Speaking to ABC Australia, WA Museum curator of maritime archaeology Ross Anderson said the ships’ identity was determined by analysing both the wreckage and historical records, adding that it was difficult to determine an exact identity due to incomplete research.
“However, we can narrow the possibilities to some prime candidates based on available information from predominantly British shipping sources.”
“For the wooden ship, the brig W. Gordon and the barque Magdala are two possible candidates. For the iron ship the barques Kooringa , Lake Ontario  and West Ridge  are possible, with the West Ridge best fitting the evidence.”
The ship’s wooden hull had degraded over time, leaving behind its coal cargo, metal fastenings, anchors and cleats.
Dr Anderson suggested the ship most likely sank as a result of an event like an explosion, common for 19th-century coal ships.
Early analysis of the site identified a large rectangular metal object about six metres long, which was initially referred to as a ‘mystery chest’.
Dr Anderson said the object has been identified as a water tank, while sonar and video images revealed the ship had two decks and weighed somewhere between 1,000 and 1,500 tonnes.
Several ships have been searching for the MH370 since it went missing, including Havila Harmony, which used an autonomous underwater vehicle to examine one of the sunken 19th-century vessels.
Searches for the missing plane are ongoing, with one by a US firm set to end this June.
A search in the Indian Ocean of over 46,000 square miles between Australia, China and Malaysia ended without success in January of last year despite authorities requesting that it be extended.

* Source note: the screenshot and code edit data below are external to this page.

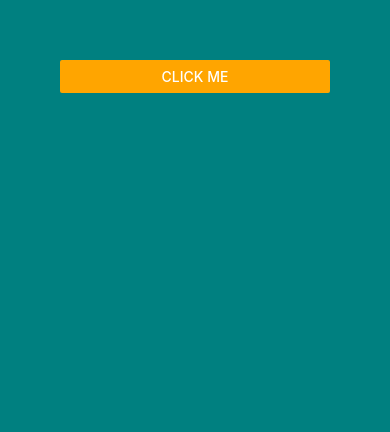
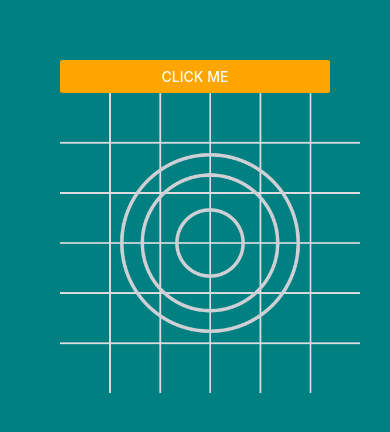
Before and after one commit to zacnation/rn-core-components, a React Native app: screen / in a window 390 px wide. Shown: the top 432 px of the page. Built offline with nearby package versions, Linux system fonts and the light colour scheme.

Commit message:
Pressable

```diff
--- a/App.js
+++ b/App.js
@@ -1,4 +1,4 @@
-import { View, Text, Image, ScrollView, Button } from "react-native";
+import { View, Text, Image, ScrollView, Button, Pressable } from "react-native";
 const logoImg = require("./assets/adaptive-icon.png");
 
 export default function App() {
@@ -9,6 +9,13 @@ export default function App() {
         onPress={() => alert("Hello World")}
         color="orange"
       />
+      <Pressable
+        onPress={() => {
+          alert("Pressed!");
+        }}
+      >
+        <Image source={logoImg} style={{ width: 300, height: 300 }} />
+      </Pressable>
     </View>
   );
 }
```
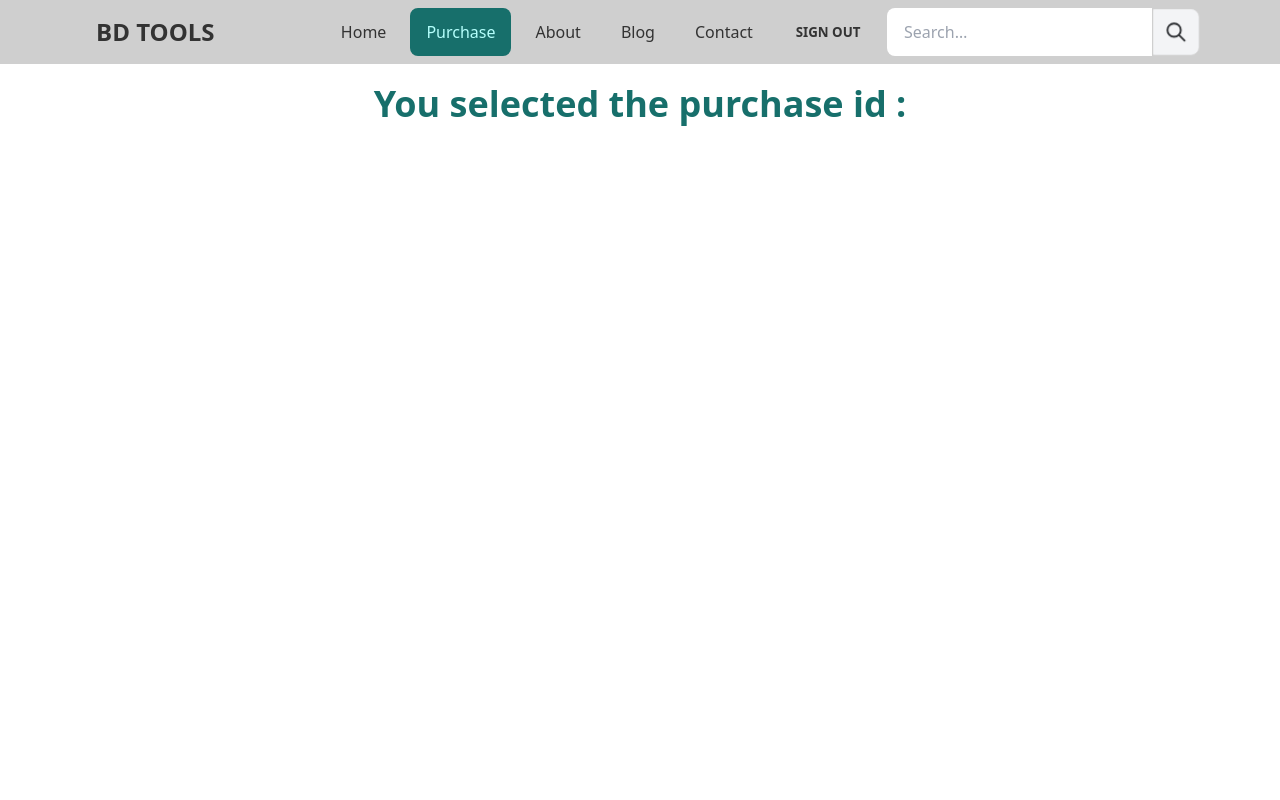
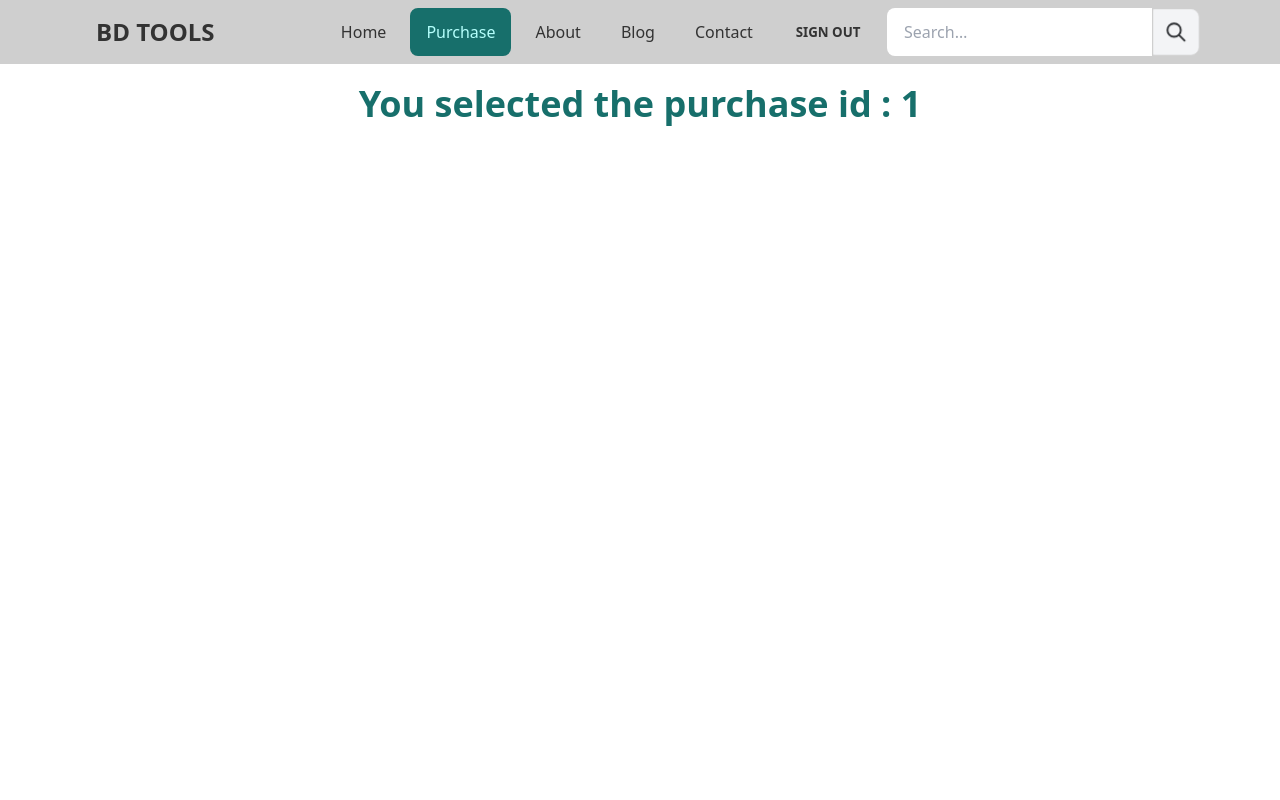
Before and after one commit to shafiquetuhin01/manufacturer-website, a React (Create React App) app: page /purchase/1 in a window 1280 px wide. Shown: the top 800 px of the page. Built offline with nearby package versions, Linux system fonts and the light colour scheme; no server answers; sample sign-in values are in the browser's storage.

Commit message:
purchase page updating

```diff
--- /dev/null
+++ b/src/pages/Details.js
@@ -0,0 +1,12 @@
+import React from 'react';
+
+const Details = ({details}) => {
+    const {name, url, price} = details;
+    return (
+        <div>
+            <h2>Name: {name}</h2>
+        </div>
+    );
+};
+
+export default Details;
--- a/src/pages/Purchase.js
+++ b/src/pages/Purchase.js
@@ -1,12 +1,19 @@
-import React from 'react';
+import React, { useEffect, useState } from 'react';
 import { useParams } from 'react-router-dom';
+import Details from './Details';
 
 const Purchase = () => {
-
-    const {perchaseId} = useParams();
+    const {purchaseId} = useParams();
+    const [detailsItem, setDetailsItem] = useState([]);
+        useEffect(()=>{
+        fetch('http://localhost:5000/service')
+        .then(res=>res.json())
+        .then(data=>setDetailsItem(data));
+    },[purchaseId]);
     return (
         <div>
-            <h1 className='text-center text-primary font-bold text-4xl my-5'>You selected the purchase id : {perchaseId}</h1>
+            <h1 className='text-center text-primary font-bold text-4xl my-5'>You selected the purchase id : {purchaseId}</h1>
+
         </div>
     );
 };
```
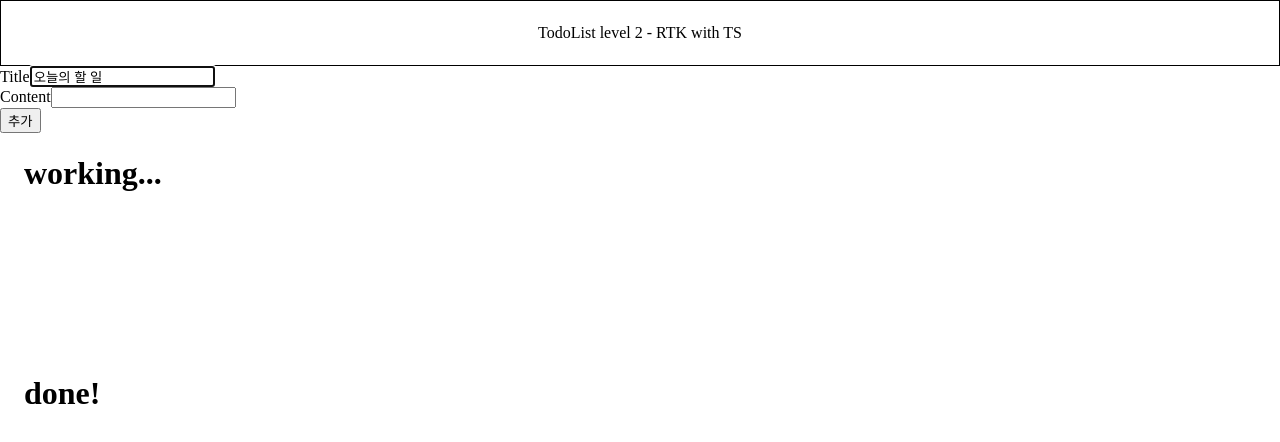
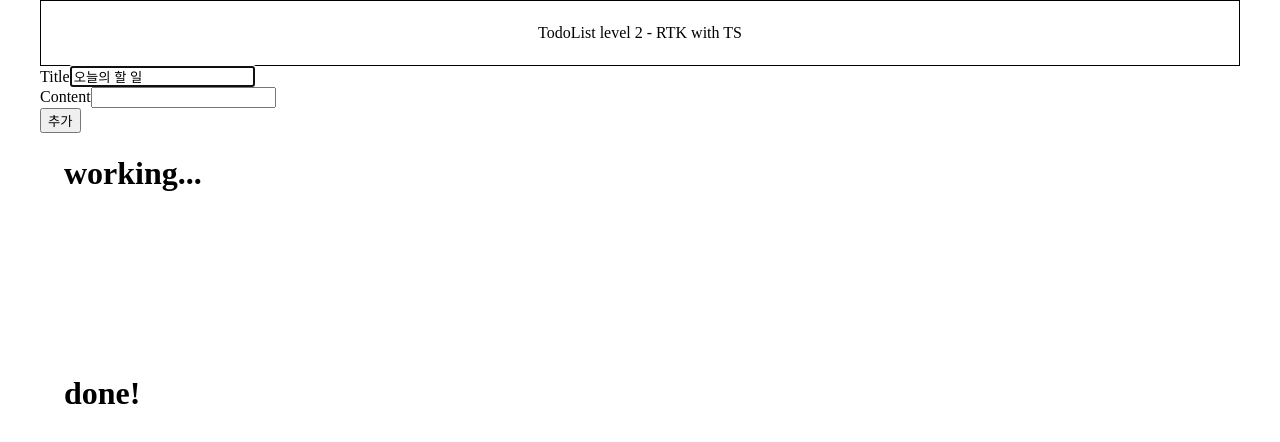
Before and after one commit to yongseung-song/todolist-typescript, a React (Vite) app: page / in a window 1280 px wide. Shown: the top 442 px of the page. Built offline with nearby package versions, Linux system fonts and the light colour scheme.

Commit message:
update: 2단계 완성

```diff
--- a/src/App.tsx
+++ b/src/App.tsx
@@ -11,11 +11,11 @@ export type Todo = {
 };
 function App() {
   return (
-    <div>
+    <>
       <Header />
       <Form />
       <CardListContainer />
-    </div>
+    </>
   );
 }
 
--- a/src/GlobalStyle.tsx
+++ b/src/GlobalStyle.tsx
@@ -6,6 +6,11 @@ const GlobalStyle = createGlobalStyle`
   body * {
     box-sizing: border-box;
   }
+  :root {
+    max-width: 1200px;
+    min-width: 800px;
+    margin: 0 auto;
+  }
 `;
 
 export default GlobalStyle;
```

Although the plane was never discovered, several pieces of debris were collected from Indian Ocean islands and Africa’s east coast, with at least three pieces confirmed as having come from the plane.